Corollary to being a body, the Church must have a multiplicity of discernible members because the possession of parts is an essential feature of anything bodily. And just as a natural body is formed of different organs with different functions arranged in due order, so the Church is bound together by the combination of structurally united parts, and has a variety of members that are reciprocally dependent. Another name for this interdependence is the hierarchy, with its graded levels of orders and jurisdiction, of superiors and subjects, beginning with the Sovereign Pontiff and terminating in the laity.
The body (soma) that St. Paul identifies with the Church is a living reality, and like every organism requires suitable means to enter into life, to grow and mature and prosper according to its nature. Similarly in the Catholic Church, the sacraments are available for every spiritual need and circumstance of human life.

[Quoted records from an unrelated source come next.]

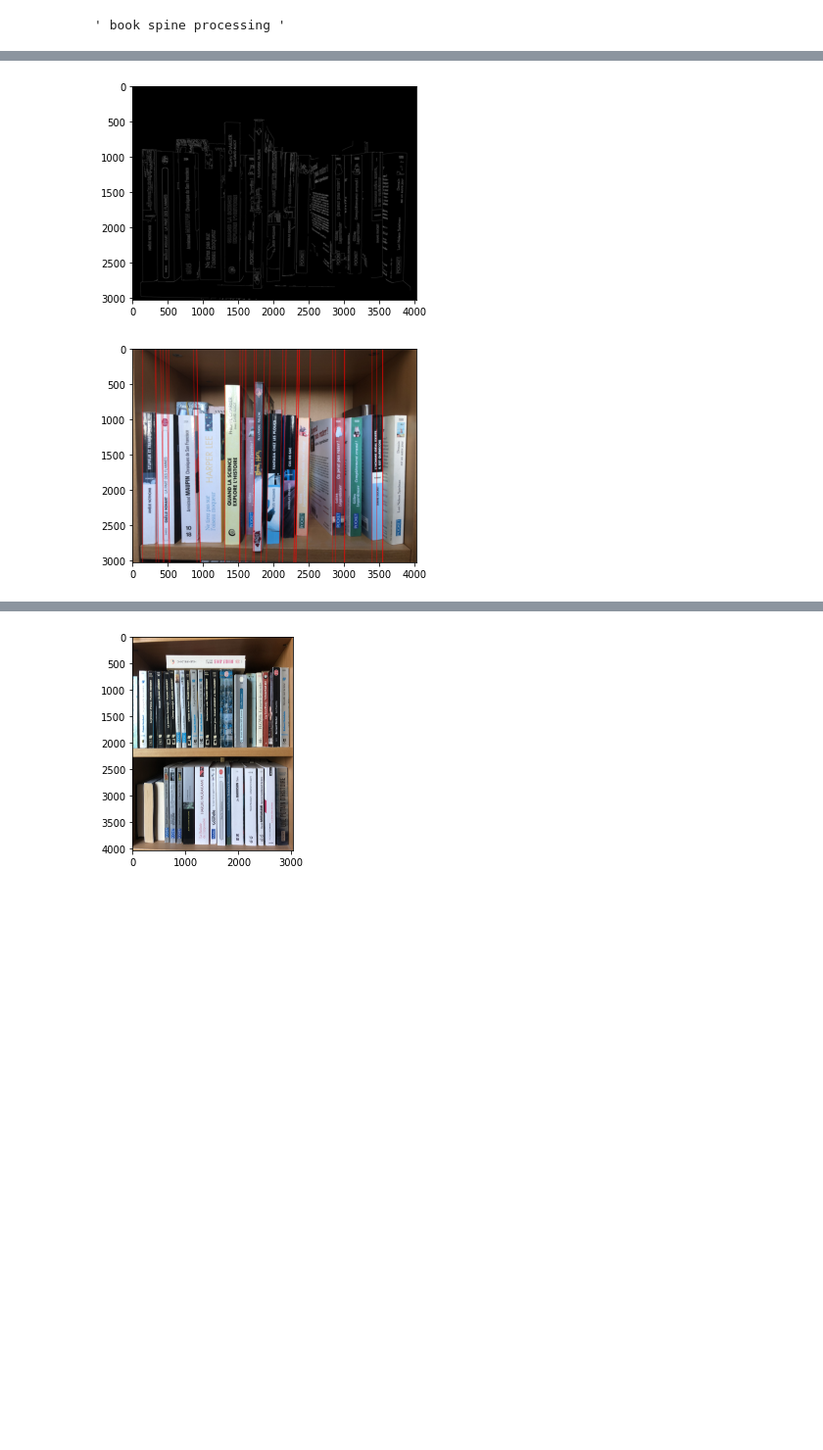
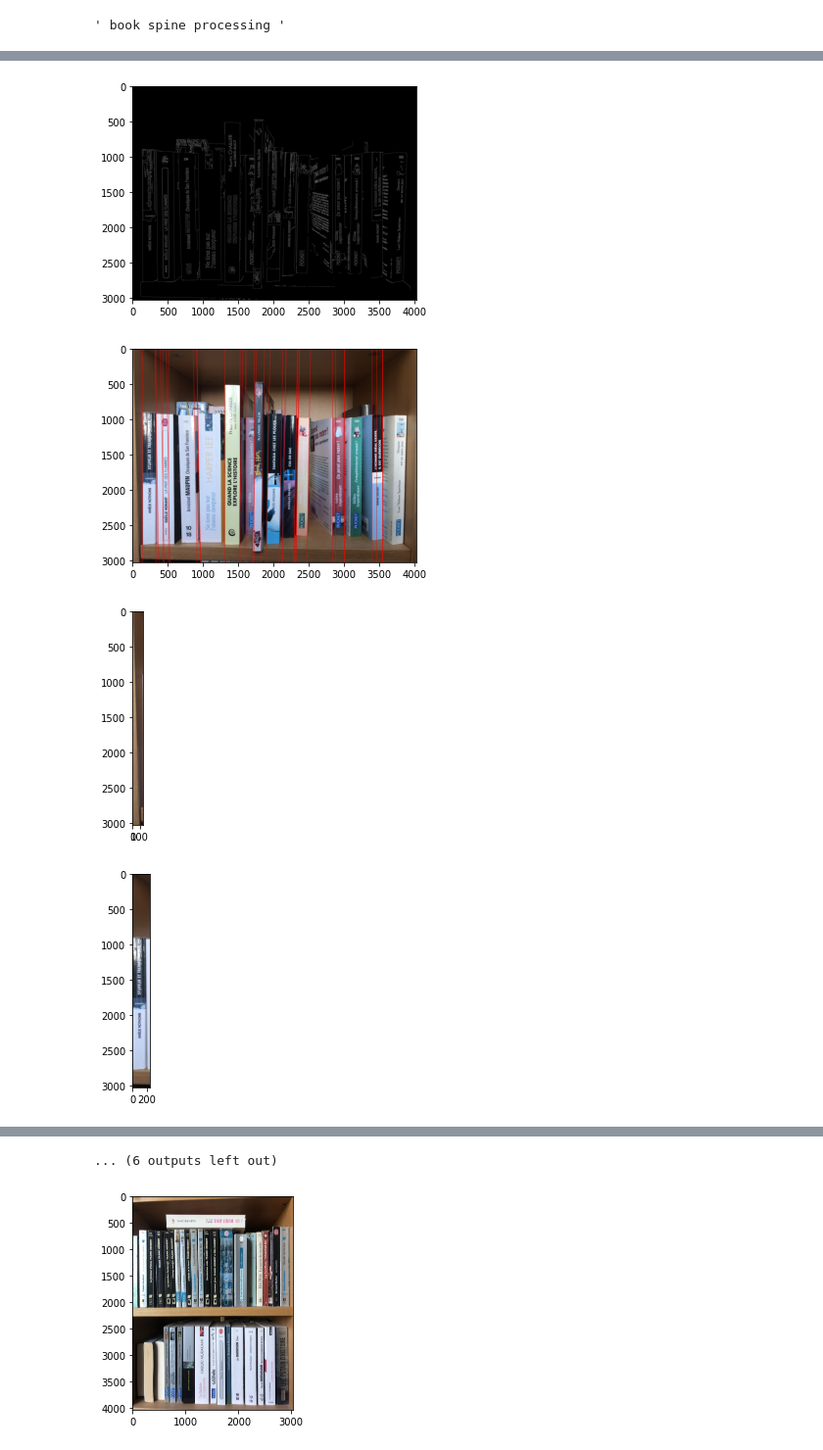
Before and after one commit to yanis-dubois/BookShelfAnalyse, a Jupyter notebook: pyTest/test.ipynb, the cells around one changed output, grey strips where cells are left out. Shown at 98% size. Drawn from its saved outputs; the diff is of its cells as text; code cells hidden in the pictures; blank space fills up the shorter version.

```diff
--- a/pyTest/test.ipynb
+++ b/pyTest/test.ipynb
@@ -20,6 +20,8 @@ def noiseReducer(img):
 ' book spine processing '
 # %%
 ''' row segmentation '''
+
+# constraint : doesn't work with thin book spines
 
 # image load
 img = Image.open('../image/img15.jpg')
@@ -46,34 +48,49 @@ def rowSegmentation(img):
 
     # hough transform
     treshold = 300
+    coordinate = []
+    houghTransform = img.copy()
     lines = cv2.HoughLines(edges, 1, np.pi/180, treshold)
     length = max(width, height)
     for line in lines:
+        coordinate.append((0,0))
         for rho,theta in line:
             if theta<np.pi/2-0.2 or np.pi/2+0.2<theta:
                 a = np.cos(theta)
                 b = np.sin(theta)
                 x0 = a*rho
                 y0 = b*rho
                 x1 = int(x0 + length*(-b))
                 y1 = int(y0 + length*(a))
                 x2 = int(x0 - length*(-b))
                 y2 = int(y0 - length*(a))
-                img = cv2.line(img, (x1,y1), (x2,y2), (255,0,0), 3)
-    plt.imshow(img)
+                houghTransform = cv2.line(houghTransform, (x1,y1), (x2,y2), (255,0,0), 3)
+                coordinate.append((x1,x2))
+        coordinate.append((width,width))
+    plt.imshow(houghTransform)
     plt.show()
 
     # segmentation
     croppedImg = []
+    coordinate.sort()
+    img = Image.fromarray(img, 'RGB')
+    last = None
+    threshold = width/50
+    for x1,x2 in coordinate:
+        if (last != None and last<min(x1,x2)-threshold):
+            croppedImg.append(img.crop((last, 0, max(x1,x2), height)))
+        last = min(x1,x2)
 
     return croppedImg
 
 # show result
 images = rowSegmentation(img)
 for im in images:
     plt.imshow(im)
     plt.show()
 # %% [output]
 [figure]
 [figure]
 [figure]
+[figure, added]
+[figure, added]
@@ -80,2 +104,3 @@ for im in images:
+... (6 outputs left out)
 # %%
 ''' bookshelf segmentation '''
```
Also changed, not shown: parts of 4 cells of this notebook.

Moreover, the Roman Catholic Church regards herself as the Body of Christ. He was the originator of the Church by his preaching and choice of the Apostles to carry on his work, by his death on the Cross when he merited the graces to be channeled through the Mystical Body, and by the descent of the Holy Spirit, whom he sent on Pentecost. He continues to rule the Church from within by supernatural means that are permanent and constantly active within the members
The Church is called Mystical because she is a
mystery, which God revealed to be true but whose inner essence must
be accepted on faith and without full comprehension by the mind.
Otherwise than in other societies, the end or purpose of the Church
is not temporal or earthly but heavenly and eternal; its spiritual
bond is the will of God; incorporation in the Church effects a
profound internal change in the members; and the whole reality is
called supernatural because it leads to the destiny of seeing God in
the beatific vision after death. But the Roman Catholic Church is
mainly said to be the Mystical Body of Christ because it is
sacramental. The Church is the great sacrament of the New Law,
instituted by Christ for the communication of invisible grace to the